* **TASK DESCRIPTION**:
Report every line below that holds the word "distance".

════

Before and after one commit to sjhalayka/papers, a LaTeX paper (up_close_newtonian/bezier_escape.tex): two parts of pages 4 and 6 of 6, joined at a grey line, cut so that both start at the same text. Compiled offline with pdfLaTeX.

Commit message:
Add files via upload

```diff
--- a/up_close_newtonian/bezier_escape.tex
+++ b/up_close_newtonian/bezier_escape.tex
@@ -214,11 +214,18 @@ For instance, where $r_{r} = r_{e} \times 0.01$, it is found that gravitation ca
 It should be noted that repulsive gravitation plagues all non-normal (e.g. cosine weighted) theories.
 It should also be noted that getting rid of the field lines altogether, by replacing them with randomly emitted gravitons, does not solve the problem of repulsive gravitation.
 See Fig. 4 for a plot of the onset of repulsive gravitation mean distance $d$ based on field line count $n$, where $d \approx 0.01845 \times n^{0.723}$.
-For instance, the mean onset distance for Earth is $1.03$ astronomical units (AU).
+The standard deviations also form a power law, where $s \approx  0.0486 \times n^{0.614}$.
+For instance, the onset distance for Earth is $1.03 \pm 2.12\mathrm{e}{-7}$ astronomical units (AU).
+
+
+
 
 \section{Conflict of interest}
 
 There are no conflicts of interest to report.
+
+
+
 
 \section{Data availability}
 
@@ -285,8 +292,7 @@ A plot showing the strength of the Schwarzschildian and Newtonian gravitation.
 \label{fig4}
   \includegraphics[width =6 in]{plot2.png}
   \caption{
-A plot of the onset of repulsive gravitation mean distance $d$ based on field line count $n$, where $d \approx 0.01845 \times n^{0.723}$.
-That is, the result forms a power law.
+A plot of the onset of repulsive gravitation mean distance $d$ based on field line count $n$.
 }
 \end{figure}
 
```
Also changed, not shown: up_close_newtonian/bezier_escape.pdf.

════

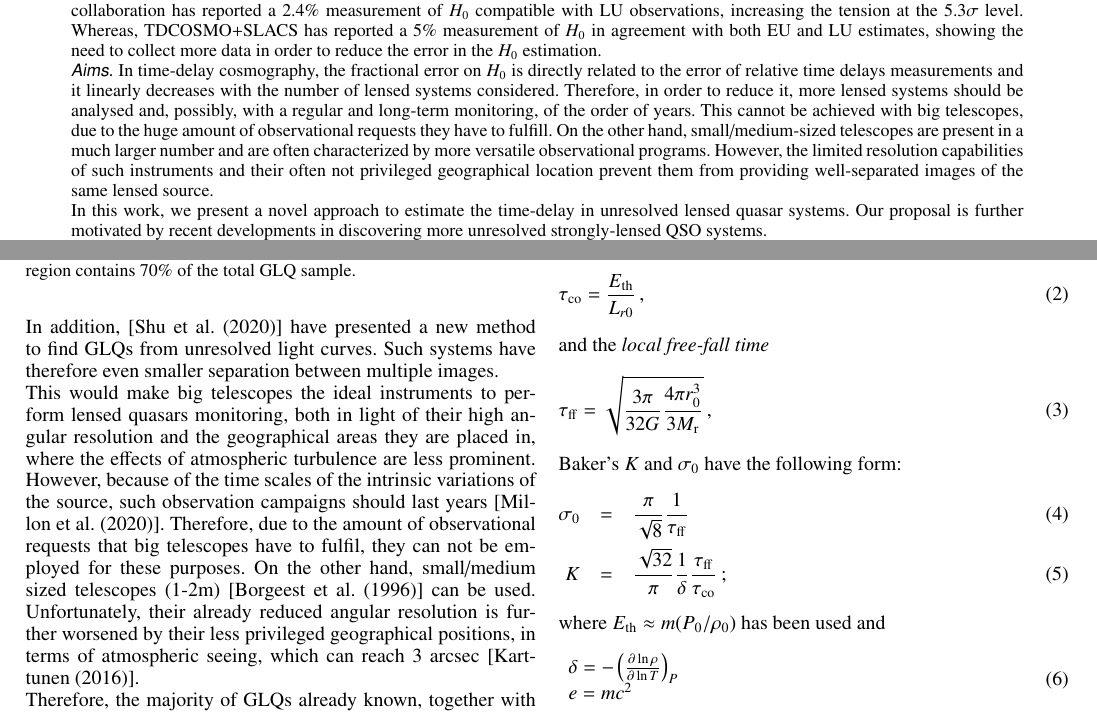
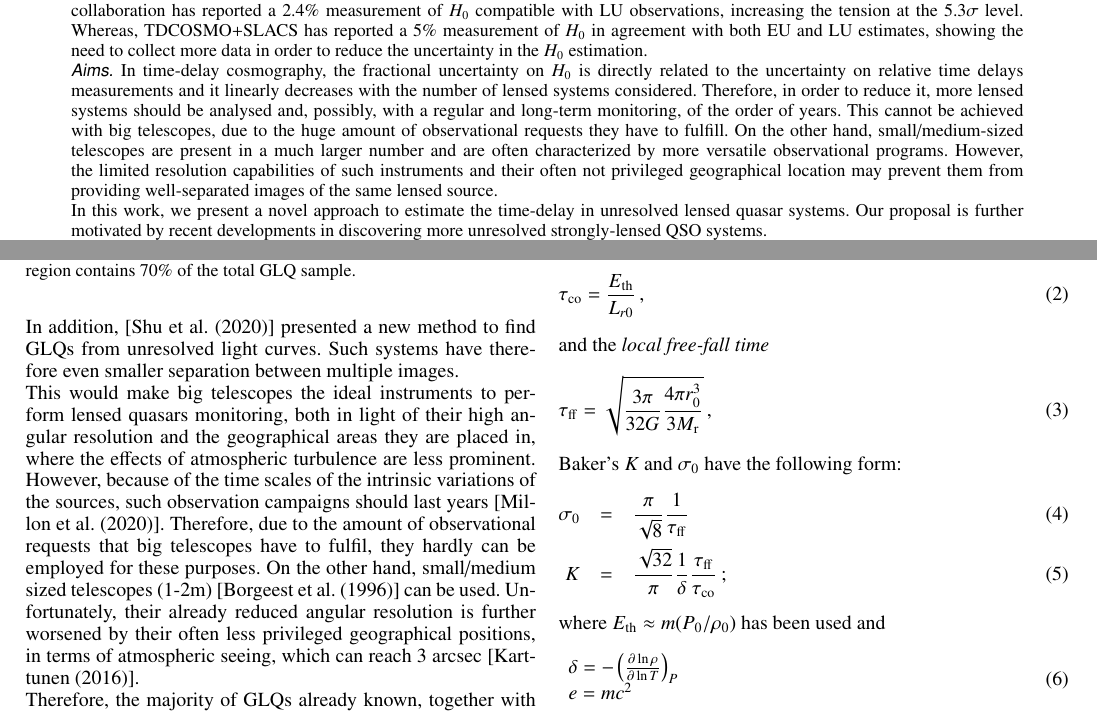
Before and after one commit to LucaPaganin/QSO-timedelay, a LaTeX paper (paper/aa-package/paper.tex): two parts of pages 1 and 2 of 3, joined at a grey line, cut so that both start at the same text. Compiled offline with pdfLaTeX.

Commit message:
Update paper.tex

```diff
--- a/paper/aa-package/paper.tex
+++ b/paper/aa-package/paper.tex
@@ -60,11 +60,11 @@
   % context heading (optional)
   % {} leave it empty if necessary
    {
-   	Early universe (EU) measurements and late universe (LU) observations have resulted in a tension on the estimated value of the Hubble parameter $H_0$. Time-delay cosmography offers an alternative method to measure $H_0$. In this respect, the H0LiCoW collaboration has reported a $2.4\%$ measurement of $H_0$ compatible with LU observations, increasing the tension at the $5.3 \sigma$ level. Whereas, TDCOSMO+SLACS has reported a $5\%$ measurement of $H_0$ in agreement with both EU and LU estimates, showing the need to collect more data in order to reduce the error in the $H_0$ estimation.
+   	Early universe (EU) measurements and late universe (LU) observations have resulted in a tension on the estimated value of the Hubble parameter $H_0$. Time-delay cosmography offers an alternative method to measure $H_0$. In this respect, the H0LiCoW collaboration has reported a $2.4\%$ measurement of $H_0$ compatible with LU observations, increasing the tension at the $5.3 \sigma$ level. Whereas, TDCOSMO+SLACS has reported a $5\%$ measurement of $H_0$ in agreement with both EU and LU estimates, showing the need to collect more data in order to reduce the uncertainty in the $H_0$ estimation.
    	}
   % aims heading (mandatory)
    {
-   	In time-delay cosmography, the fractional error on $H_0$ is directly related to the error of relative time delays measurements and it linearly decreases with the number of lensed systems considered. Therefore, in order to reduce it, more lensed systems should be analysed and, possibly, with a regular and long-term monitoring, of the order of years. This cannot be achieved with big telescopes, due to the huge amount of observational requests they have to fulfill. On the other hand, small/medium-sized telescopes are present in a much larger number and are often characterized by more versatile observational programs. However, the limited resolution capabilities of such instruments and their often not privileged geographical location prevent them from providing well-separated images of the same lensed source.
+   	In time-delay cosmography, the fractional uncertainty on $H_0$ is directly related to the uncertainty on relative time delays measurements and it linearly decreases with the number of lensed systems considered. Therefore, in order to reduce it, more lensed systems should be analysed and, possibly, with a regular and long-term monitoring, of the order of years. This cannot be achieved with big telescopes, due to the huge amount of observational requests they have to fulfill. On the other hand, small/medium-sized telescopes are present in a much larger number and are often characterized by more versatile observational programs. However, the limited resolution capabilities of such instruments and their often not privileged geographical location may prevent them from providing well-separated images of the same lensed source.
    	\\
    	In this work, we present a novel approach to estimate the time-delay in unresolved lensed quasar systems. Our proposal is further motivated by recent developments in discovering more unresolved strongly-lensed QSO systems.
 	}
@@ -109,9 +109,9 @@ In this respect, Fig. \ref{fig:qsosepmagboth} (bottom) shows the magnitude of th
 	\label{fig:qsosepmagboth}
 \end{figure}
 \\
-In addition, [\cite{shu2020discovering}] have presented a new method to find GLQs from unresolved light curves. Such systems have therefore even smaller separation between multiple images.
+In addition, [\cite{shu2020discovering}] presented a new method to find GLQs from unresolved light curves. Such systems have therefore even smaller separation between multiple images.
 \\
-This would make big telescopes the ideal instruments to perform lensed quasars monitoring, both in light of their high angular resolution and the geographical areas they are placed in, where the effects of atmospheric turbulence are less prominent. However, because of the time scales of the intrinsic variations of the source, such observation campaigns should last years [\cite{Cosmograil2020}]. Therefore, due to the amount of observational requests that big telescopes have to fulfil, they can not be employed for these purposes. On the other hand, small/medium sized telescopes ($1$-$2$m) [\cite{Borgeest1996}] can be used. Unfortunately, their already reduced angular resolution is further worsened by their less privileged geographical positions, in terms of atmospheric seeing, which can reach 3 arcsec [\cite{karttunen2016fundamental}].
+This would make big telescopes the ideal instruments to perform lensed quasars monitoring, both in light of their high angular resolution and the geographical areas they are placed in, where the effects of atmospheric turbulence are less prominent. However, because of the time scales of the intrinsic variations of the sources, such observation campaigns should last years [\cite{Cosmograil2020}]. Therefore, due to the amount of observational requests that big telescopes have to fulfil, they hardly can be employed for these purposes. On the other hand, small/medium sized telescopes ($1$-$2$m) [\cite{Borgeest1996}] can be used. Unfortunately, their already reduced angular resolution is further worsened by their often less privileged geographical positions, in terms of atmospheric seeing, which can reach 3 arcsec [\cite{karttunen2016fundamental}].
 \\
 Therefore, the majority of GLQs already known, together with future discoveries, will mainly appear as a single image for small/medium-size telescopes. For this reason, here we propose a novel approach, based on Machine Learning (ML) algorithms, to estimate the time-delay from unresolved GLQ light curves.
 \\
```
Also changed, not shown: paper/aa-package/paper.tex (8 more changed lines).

════

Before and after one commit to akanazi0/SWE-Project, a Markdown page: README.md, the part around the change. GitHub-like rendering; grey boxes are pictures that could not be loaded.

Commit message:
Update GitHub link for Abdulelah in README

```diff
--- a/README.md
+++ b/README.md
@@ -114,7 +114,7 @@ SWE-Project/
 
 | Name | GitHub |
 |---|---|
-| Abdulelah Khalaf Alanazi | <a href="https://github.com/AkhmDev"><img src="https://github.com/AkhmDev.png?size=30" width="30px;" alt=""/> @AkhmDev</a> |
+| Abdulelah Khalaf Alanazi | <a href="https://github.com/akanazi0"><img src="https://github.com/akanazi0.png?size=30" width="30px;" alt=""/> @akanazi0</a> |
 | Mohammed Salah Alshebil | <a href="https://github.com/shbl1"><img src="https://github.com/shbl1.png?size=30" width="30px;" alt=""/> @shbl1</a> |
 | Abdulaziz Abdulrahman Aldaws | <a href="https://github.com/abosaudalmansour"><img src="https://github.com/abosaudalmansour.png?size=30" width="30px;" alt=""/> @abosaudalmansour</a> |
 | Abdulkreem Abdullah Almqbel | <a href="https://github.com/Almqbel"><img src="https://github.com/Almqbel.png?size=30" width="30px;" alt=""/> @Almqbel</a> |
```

════

* **RESPONSE AREA**:
 See Fig. 4 for a plot of the onset of repulsive gravitation mean distance $d$ based on field line count $n$, where $d \approx 0.01845 \times n^{0.723}$.
-For instance, the mean onset distance for Earth is $1.03$ astronomical units (AU).
+For instance, the onset distance for Earth is $1.03 \pm 2.12\mathrm{e}{-7}$ astronomical units (AU).
-A plot of the onset of repulsive gravitation mean distance $d$ based on field line count $n$, where $d \approx 0.01845 \times n^{0.723}$.
+A plot of the onset of repulsive gravitation mean distance $d$ based on field line count $n$.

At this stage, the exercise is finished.